Why is Israel suddenly resuming immigration from Ethiopia?
In typical Israeli fashion, a government policy been overturned without a discussion of the ramifications.
Quietly, without fanfare or any sort of serious debate, the government is resuming Falashmura immigration from Ethiopia, a year after it was ended by the previous administration.
Interior Minister Eli Yishai, the man who holds the keys to the gates of Israeli citizenship, is sending officials to Ethiopia to restart the process of examining the eligibility of potential immigrants. They will be looking at Falashmura claiming to be descendants of Jews who for some reason or other converted to Christianity generations ago.
In the first stage, they will review the cases of 3,000 Falashmura who were apparently left out of the process, but ultimately Yishai wants to enable all the inhabitants of the Falashmura compound in Gondar, which has an official population of 8,700, to apply for citizenship.
Thus, in typical Israeli fashion, a whole government policy been overturned without a cabinet meeting to discuss the various ramifications, nor has there been any inter-departmental discussion to plan all the contingencies.
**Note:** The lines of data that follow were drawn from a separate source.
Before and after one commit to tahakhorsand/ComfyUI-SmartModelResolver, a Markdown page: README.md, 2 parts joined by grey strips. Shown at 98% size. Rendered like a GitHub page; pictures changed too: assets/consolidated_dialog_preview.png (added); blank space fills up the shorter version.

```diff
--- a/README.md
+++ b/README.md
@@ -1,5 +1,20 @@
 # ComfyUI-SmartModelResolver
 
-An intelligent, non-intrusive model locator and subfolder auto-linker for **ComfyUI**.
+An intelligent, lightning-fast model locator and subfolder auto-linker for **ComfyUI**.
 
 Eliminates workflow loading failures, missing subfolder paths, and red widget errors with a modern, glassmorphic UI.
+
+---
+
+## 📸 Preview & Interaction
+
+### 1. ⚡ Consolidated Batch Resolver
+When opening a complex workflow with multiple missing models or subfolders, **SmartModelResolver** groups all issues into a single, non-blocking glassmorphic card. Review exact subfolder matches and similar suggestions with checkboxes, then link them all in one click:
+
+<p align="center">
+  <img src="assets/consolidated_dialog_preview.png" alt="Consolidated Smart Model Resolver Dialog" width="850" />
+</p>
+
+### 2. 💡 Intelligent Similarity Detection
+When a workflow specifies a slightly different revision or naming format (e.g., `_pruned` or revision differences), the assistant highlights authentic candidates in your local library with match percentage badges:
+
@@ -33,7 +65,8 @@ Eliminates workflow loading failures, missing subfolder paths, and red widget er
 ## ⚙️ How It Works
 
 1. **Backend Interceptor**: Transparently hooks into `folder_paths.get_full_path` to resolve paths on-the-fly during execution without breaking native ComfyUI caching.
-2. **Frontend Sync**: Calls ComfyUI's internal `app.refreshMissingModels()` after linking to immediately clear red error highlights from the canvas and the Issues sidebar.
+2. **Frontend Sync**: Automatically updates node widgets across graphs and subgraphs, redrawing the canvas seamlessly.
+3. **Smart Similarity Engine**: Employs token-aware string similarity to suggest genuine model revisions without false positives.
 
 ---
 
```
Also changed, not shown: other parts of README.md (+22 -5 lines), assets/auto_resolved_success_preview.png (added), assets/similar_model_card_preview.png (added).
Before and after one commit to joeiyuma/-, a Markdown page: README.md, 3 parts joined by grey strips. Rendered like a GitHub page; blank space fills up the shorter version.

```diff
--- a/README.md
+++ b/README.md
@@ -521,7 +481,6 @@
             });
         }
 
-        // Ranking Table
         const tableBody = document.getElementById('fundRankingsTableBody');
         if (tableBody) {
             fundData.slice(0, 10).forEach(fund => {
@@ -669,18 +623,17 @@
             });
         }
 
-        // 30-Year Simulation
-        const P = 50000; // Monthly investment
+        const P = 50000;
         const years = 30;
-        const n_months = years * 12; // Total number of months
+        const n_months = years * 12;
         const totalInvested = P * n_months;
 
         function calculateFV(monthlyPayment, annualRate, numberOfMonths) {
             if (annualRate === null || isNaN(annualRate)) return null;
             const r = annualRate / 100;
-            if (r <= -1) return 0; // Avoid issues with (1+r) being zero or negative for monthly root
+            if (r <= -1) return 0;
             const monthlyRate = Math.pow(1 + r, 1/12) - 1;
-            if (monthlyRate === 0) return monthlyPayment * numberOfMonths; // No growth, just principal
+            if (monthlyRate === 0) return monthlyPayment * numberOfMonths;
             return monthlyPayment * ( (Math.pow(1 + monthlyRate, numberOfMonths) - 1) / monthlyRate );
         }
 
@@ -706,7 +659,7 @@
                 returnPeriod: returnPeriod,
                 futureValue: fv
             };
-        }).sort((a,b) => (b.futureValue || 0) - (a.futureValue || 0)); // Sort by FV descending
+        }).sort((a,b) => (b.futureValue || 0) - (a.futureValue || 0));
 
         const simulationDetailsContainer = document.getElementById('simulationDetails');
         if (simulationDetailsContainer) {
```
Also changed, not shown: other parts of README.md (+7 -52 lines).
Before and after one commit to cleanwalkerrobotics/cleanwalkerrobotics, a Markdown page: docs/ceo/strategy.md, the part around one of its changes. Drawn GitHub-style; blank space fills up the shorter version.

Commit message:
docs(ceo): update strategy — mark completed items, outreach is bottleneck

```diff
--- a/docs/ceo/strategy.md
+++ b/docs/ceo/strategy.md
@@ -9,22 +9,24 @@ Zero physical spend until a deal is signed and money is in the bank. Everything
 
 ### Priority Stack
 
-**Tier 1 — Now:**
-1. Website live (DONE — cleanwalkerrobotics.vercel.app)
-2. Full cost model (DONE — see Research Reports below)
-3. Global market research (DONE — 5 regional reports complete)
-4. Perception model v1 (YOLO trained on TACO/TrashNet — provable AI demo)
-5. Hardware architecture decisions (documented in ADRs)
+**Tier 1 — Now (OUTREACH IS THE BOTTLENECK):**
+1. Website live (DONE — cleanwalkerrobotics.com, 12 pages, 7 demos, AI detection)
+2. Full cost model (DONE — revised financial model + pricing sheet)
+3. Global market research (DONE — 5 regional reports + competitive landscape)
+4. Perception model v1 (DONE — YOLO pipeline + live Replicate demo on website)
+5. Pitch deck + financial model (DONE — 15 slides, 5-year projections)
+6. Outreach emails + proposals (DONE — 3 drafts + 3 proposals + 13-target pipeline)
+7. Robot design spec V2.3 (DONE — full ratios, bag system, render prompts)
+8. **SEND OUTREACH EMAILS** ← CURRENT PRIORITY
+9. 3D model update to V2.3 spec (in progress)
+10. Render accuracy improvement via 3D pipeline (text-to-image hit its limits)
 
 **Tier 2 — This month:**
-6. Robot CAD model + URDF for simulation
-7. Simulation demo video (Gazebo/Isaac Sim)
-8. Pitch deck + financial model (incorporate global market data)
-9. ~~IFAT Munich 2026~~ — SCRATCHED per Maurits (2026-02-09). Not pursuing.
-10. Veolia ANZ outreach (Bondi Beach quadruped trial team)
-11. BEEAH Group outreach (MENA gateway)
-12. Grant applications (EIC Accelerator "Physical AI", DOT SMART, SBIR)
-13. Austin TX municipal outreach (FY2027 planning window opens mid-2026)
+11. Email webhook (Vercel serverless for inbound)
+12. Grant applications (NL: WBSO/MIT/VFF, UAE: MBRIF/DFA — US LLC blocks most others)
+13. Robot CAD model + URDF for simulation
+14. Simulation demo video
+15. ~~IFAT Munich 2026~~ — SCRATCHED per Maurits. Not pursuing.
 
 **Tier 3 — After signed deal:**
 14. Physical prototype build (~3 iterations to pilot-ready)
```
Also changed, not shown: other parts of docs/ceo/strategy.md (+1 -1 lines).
So what if the entire immigration and absorption setup - operated jointly by the interior and absorption ministries, the embassy in Addis Ababa and the Jewish Agency - has been dismantled and nobody knows where the funding for rebuilding it is going to come from, for how long it is expected to operate again and for how many immigrants? Screw long-term planning.
The pressure groups pressed, the rabbis ruled and the minister gave the order. The word is out in Ethiopia, the disappointed multitudes who left the Gondar compound are returning, and more family members will be joining them. The Israelis are opening the gates again.
It is hardly surprising. The Operation Solomon airlift in May, 1991 was to have finished the saga of Ethiopian Jewry once and for all, but despite four government committees and countless policy decisions since, all it took was one ministerial dictate to change the situation.
The cabinet decided in 2005 to set a firm date after which the Falashmura immigration would end and to limit the total numbers of migrants who would be allowed in. So what? The influential Falashmura lobby predicted that all it was needed was change of government to re-open the process and they were right. An absurd coalition has grown up around the Falashmura cause. Liberal American Jews who want Israel to do their tikun olam (healing the world) by accepting black citizens with a vague connection to the Jewish people join religious right-wingers who see the Ethiopians as the ultimate antidote to the Palestinian demographic problem. And Shas rabbis clinging to Rabbi Ovadia Yosef's original ruling, 35 years ago, in which he recognized the Falashmura as Jews, have also banded with them.
Former interior minister Meir Sheetrit opposed them, with the backing of Ehud Olmert and Tzipi Livni, but no one is going to stop his successor now. Benjamin Netanyahu is certainly not going to endanger his increasingly shaky coalition by fighting Shas on this issue; many of those around him have long been fans of the Falashmura cause.
Neither is he going to open up another front with American Jewish leaders. He needs their support now more than ever as the strategic relationship with Washington plumbs new depths. Can you imagine what it would look like if Israel denied the rights of "black Jews" while the son of a Kenyan sits in the Oval Office?
Of course no one has taken the trouble to consult with the impressive group of professionals, and Jewish Agency and Foreign Ministry veterans who worked in Ethiopia for years and have a clear position on the issue. They would have told them that there is no finite number of Falashmura who can claim a tenuous link to Jewish roots. The family structure and marriage norms of Ethiopian society are of a fluidity incomprehensible in the West and every new immigrant who is allowed in opens up the opportunity for former spouses and stepchildren who will demand family reunification.
These are real human tragedies. Thousands left their villages for the Gondar compound in the forlorn hope of a new life in a Westernized society. Taking advantage of them are starry-eyed young idealistic American volunteers have made common cause with cynical operators in Ethiopia and Israel who live off the relief programs in Gondar and the conversion academies to which all the Falashmura are compulsorily sent upon arrival, some of which are situated in West Bank settlements.
Maybe there is a racist element in the opposition to their immigration and certainly there is a great deal that Israeli society still has to do improve the lives of over 150,000 citizens of Ethiopian origin who already live here and deserve to enjoy the same opportunities as other Israelis.
We also still have a long way to go in providing Arab citizens, residents of development towns and the Haredi community with the tools for achieving equality. But none of this can be done through the back door.
The decision of whether or not to open the country's gates to thousands more Ethiopian immigrants cannot be the result of a single minister's caprice. The means and the motives must be clear and it is the government's duty to untangle the religious, nationalistic, liberal and financial interests at play here. Honest and open scrutiny will prove that there is little justification for this new wave of immigration. But even if the conclusion is that it is the Jewish state's duty to bring these people to Zion, then it should not be left to a gaggle of freelance organizations and opportunists.